Material handling is the short-distance movement of materials and products throughout the manufacturing, storage or warehousing, distribution, consumption, and disposal process. It involves a complex and precise set of systems working together to protect, store, and control materials and products. Every industry employs some form of material handling, from aerospace to ecommerce.
Companies executing the movement of goods deal with a particular set of handling costs, safety concerns, efficiency measures, and equipment needs. This guide will explore the definitions of material handling, types of material handling equipment, and basic principles to give you the resources you need to run your business smoothly.
Material Handling Equipment Types
There are four types of equipment that work together to complete every material handling activity, from hosting goods in a long-term storage facility to hoisting materials meters in the sky:
1. Bulk handling equipment
Equipment used for the transport, storage, and control of materials in bulk form is called bulk handling equipment. Bulk form typically refers to loose bulk form, such as dry materials like sand, gravel, or salt. The most common types of bulk handling equipment include:
Hoppers: Large, metal, funnel-like equipment used to store material and put it into containers.
Stackers and reclaimers: Machines used to pick up or dump raw materials into piles
Conveyor belts: Parts of a conveyor system used to move materials between locations
Elevators: Bucket and grain elevators, or grain legs, move and store bulk materials vertically
2. Industrial trucks
Industrial trucks are vehicles that transport materials, ranging in size and type. Categorized as stacking or non-stacking, industrial trucks can also be automated or hand-operated, so they sometimes fall under the umbrella of engineered systems. The main industrial trucks companies employ are:
Hand trucks or dollies
Lift trucks, including forklifts
3. Storage and handling equipment
Like their title, any equipment used for the safe storage and organization of materials is considered storage equipment. Storage equipment can be used long-term or short-term. It’s usually stationary and manual, not automated, but may be used in conjunction with automated systems. Storage includes:
Drawers, bins, and shelving: Used for a range of storage space needs
Mezzanines: Raised indoor platforms expand available space with vertical storage areas
Racks: Cantilever, flow, sliding, drive-in, drive-through, and push-back racks are all commonly used for storage in between receiving and distributing materials
4. Engineered material handling systems
Engineered systems are complicated automated equipment systems used to help transport and store bulk materials.
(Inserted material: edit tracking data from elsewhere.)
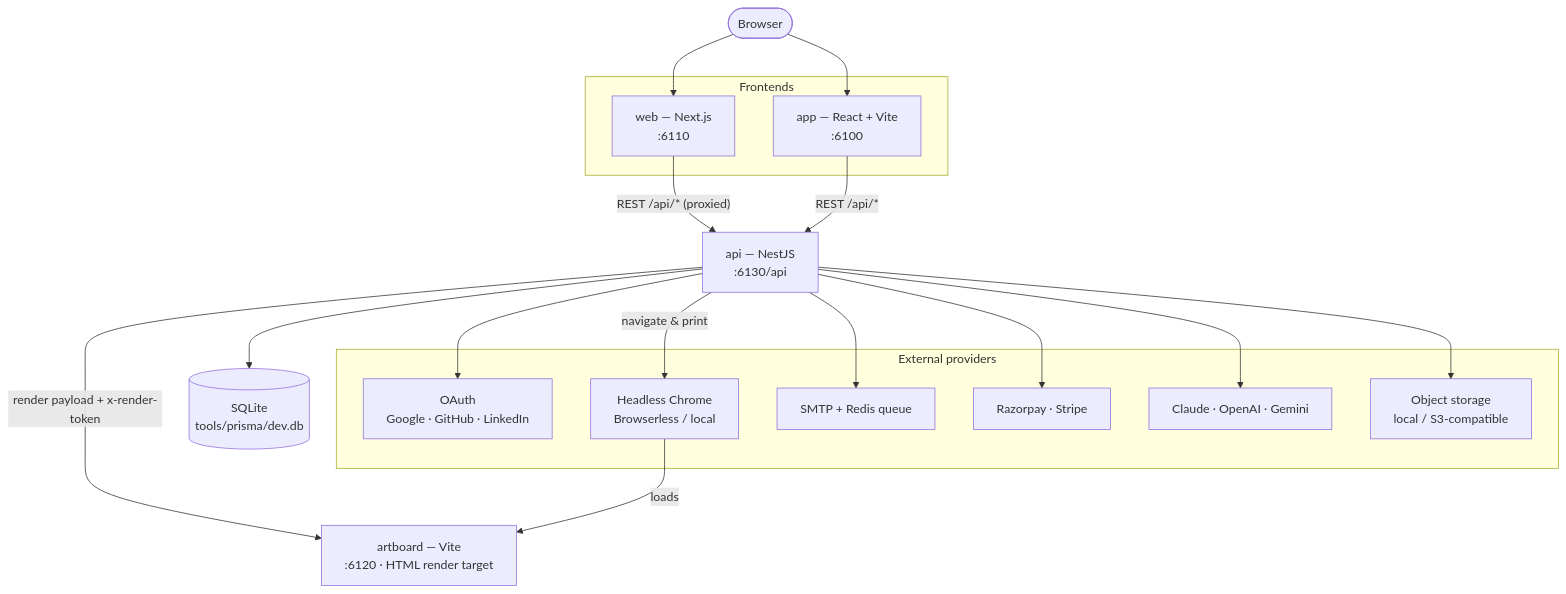
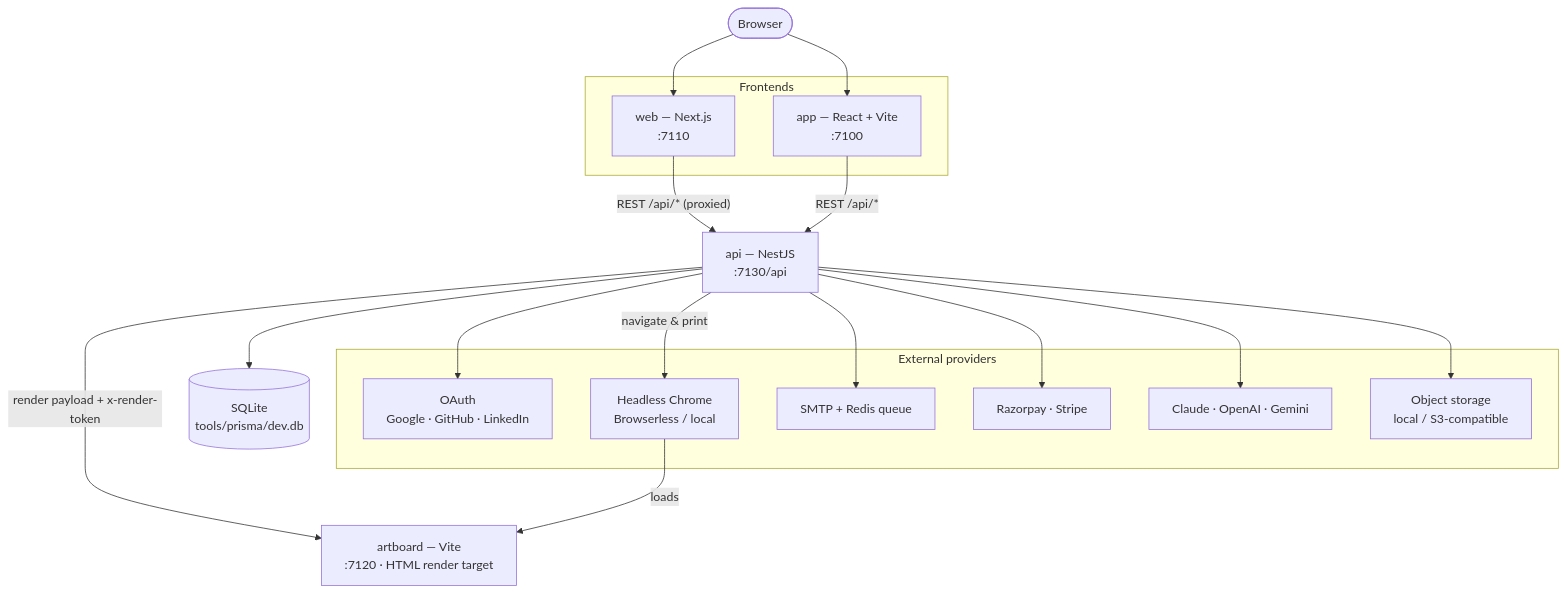
The first of 7 diagrams in docs/ARCHITECTURE.md (DocsIntelligence/SupplierTrade), drawn with Mermaid before and after one commit. The commit also changed 58 other files, not shown here.

````diff
--- a/docs/ARCHITECTURE.md
+++ b/docs/ARCHITECTURE.md
@@ -24,37 +24,37 @@
 ```mermaid
 flowchart TD
     user([Browser])
 
     subgraph frontends [Frontends]
-        web["web — Next.js<br/>:6110"]
-        app["app — React + Vite<br/>:6100"]
+        web["web — Next.js<br/>:7110"]
+        app["app — React + Vite<br/>:7100"]
     end
 
-    api["api — NestJS<br/>:6130/api"]
-    artboard["artboard — Vite<br/>:6120 · HTML render target"]
+    api["api — NestJS<br/>:7130/api"]
+    artboard["artboard — Vite<br/>:7120 · HTML render target"]
     db[("SQLite<br/>tools/prisma/dev.db")]
 
     subgraph external [External providers]
         oauth["OAuth<br/>Google · GitHub · LinkedIn"]
         chrome["Headless Chrome<br/>Browserless / local"]
         smtp["SMTP + Redis queue"]
         pay["Razorpay · Stripe"]
         ai["Claude · OpenAI · Gemini"]
         store["Object storage<br/>local / S3-compatible"]
     end
 
     user --> web
     user --> app
     web -->|"REST /api/* (proxied)"| api
     app -->|"REST /api/*"| api
 
     api --> db
     api --> oauth
     api --> smtp
     api --> pay
     api --> ai
     api --> store
     api -->|"render payload + x-render-token"| artboard
     api -->|"navigate & print"| chrome
     chrome -->|"loads"| artboard
 ```
````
These systems incorporate multiple pieces of equipment and minimize manual labor, making them a popular choice. You’ll likely interact with automated systems like:
Automated storage and retrieval systems (AS/RS)
Automated guided vehicles (AGVs)
Robotic delivery systems
Principles of Material Handling
Because of the complexity and accuracy required in material handling, companies use ten well-known principles in their material handling processes.
You want to keep operating costs low – and the proper material handling processes can help you do so. But poor planning and management can cost you. Employees and leadership at your company should know and execute on the following principles to promote efficiency and safety:
Planning: Every handling operation is defined by a deliberate plan outlining needs, objectives, technologies, and functional specifications.
Standardization: All methods, equipment, controls, and software are standardized within limits.
Work: Material handling processes are simplified to eliminate unnecessary movement without losing productivity.
Ergonomics: Companies adjust working conditions to work with the abilities of workers, including reducing excess labor and promoting safety.
Unit load: Unit loads are designed to maximize efficiency in the material flow. For example, moving individual items as a single load takes less effort than doing so separately.
Space utilization: Material handling processes maximize the use of space and maintain organization in any facility.
System: Material movement and storage operations are coordinated to form a system throughout the entire supply chain process.
Automation: Automation is encouraged whenever possible to enhance efficiency, consistency, predictability, and lower costs.
Environment: Environmental impact and energy use are considered, and alternatives are implemented when possible. Safe handling of hazardous materials is prioritized.
Life cycle cost: Economic analysis covers the full life cycle of equipment, from installation to disposal.
Improving Your Material Handling System Efficiency with the Right Equipment
Improve operational efficiency, lower costs, and maximize customer satisfaction with the right solutions. At Nutting, we offer products with industry-leading durability and dependability to help you get the job done. Contact us today to streamline your facility.